Mr Ebong: (Showing some brochures of ships…) These are all the proposals we have received. The Minister has told me that we must look for a training ship that will not just come and sit idle. He said I want you to bring in the experts: master mariners, shipping companies to do a study for us and then come out with the type of ship that if we buy could be going on trading runs to Angola, South Africa, Accra, Liberia, Cote d’Ivoire, etc and be generating revenue when it is not being used expressly for training. And then when at the beginning of an academic year, the institution that will use it, MAN Oron, will give the company that will manage it a schedule and say, as from August, September, October, November, we need the ship. So they will programme those four months out of their trading programme. That will enable that ship to generate revenue to sustain itself in terms of bunkers, crew, maintenance and victuals. Otherwise the onus will be on the Academy to provide those funds to maintain that ship, which can cripple us. So, you can take a general cargo vessel, for example, that can carry iron rods from Delta Steel company to Abidjan or Accra or Brazil because we are going for a very big vessel. We have voted some good money for it.
DDH: You did say the last time we met that a company will run it for the Academy?
Mr Ebong: Yes, because the last time we met, the three rectors, the other Academies were looking up to Nigeria as the richer brother to buy a ship and they will participate in the usage because this problem (training ship) is not restricted to MAN Oron. What we are thinking is that at the beginning of the new academic, they will collect their training schedule for the year and merge with ours. So the shipping company managing it will know that for this period the ship will be used for training purposes.
DDH: How do you score the parent Ministry of Transport and the parastatals in the affairs of MAN Oron?

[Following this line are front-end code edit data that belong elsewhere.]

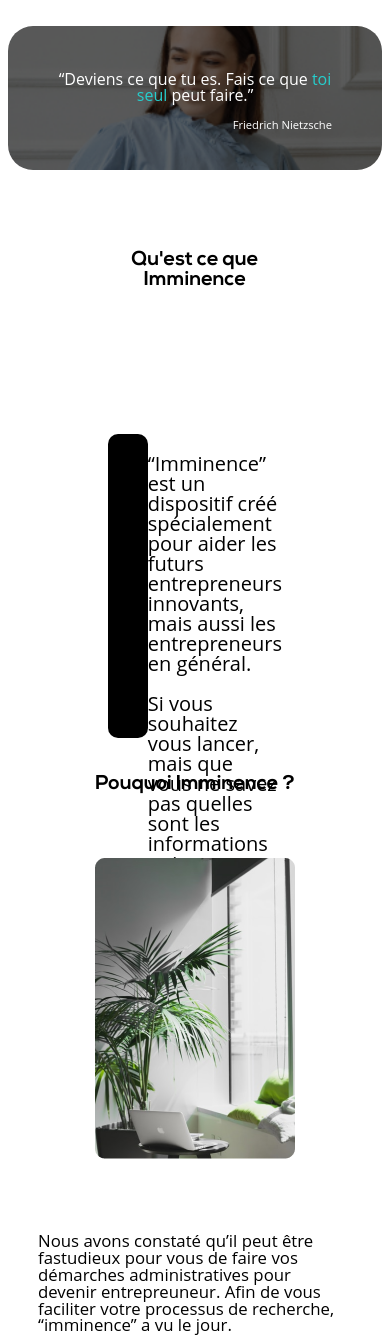
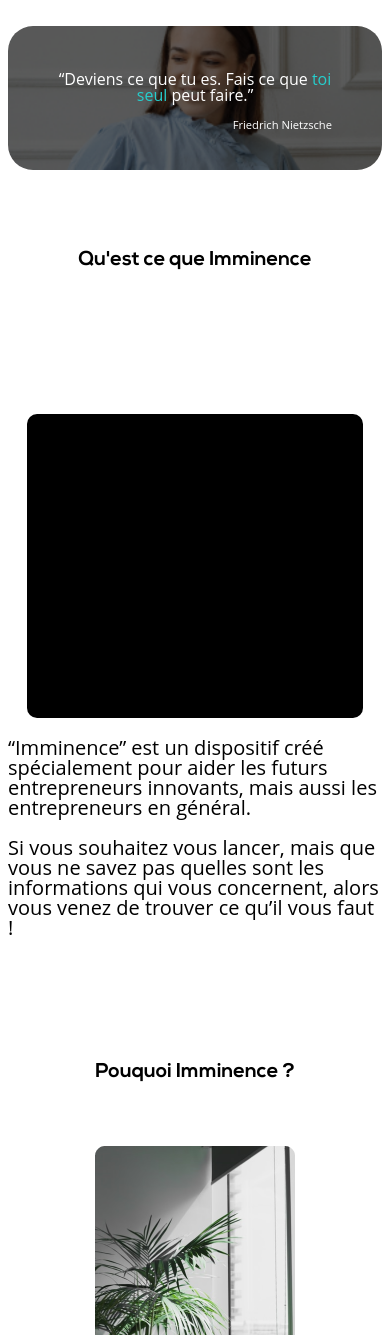
Before and after one commit to Jeff-Erson44/notori, a PHP site: page / in a window 390 px wide. Shown: the part 784-2119 px from the top of the page. Run offline with PHP 8.4, Linux system fonts and the light colour scheme; some libraries are stand-ins or nearby versions; some web fonts are replaced.

Commit message:
responsive update

```diff
--- a/assets/css/style.css
+++ b/assets/css/style.css
@@ -232,6 +232,28 @@ button{
     font-family: 'Open Sans';
     font-size: 1.25rem;
 
+}
+
+@media (max-width:560px){
+    #apropos{
+        padding: 0;
+    }
+    .apropos__container{
+        display: block;
+    }
+    .apropos__container--video{
+        width: 90%;
+        background-color: var(--black);
+        border-radius: 10px;
+        margin: 0 auto;
+    }
+    .apropos__container--text{
+        width: 100%;
+        font-family: 'Open Sans';
+        font-size: 1.25rem;
+        text-align: left;
+
+    }
 }
 
 /********** NAVBAR ***********/
```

Mr Ebong: Under the present Minister, 80-plus, that is A+. NIMASA under the present management, I score them, 70+ (general laughter). That is in terms of assistance to MAN Oron and not general management or achievement or efficiency. The next is Shippers Council. I score them 65% in terms of responding to the needs of MAN Oron.
DDH: On a light-hearted mood, you have been in the Academy for 26 years, the last eight as chief executive. What have you learnt?
Mr Ebong: I have learnt a lot of things. I have learnt about this country, how the country works. And I am beginning to get to grips with the things that have kept this country down from being a giant. I don’t want to put these things in the pages of papers but that’s one of the things I have learnt. I have learnt about the budgeting process, what it takes to get what one kobo from government to run an establishment. I have learnt a lot about working with human beings, their aspirations, their fears, etc. I have also learnt about God, that if you decide to work with God He will not disappoint you, He will not fail you. These are some of the things I have learnt. The relationship with human beings: sometimes you don’t get support from where you expect it. Sometimes you get support from where you least expect it.
DDH: Do you feel actualized?
Mr Ebong: I feel that I have achieved. That is why I will not stay here in this Academy one day later than my tenure. I have done enough to satisfy my conscience that I have served my country and my people.
DDH: Do you think the Academy will be able to attain university status during your tenure?
Mr Ebong: Definitely yes. Watch out (soon).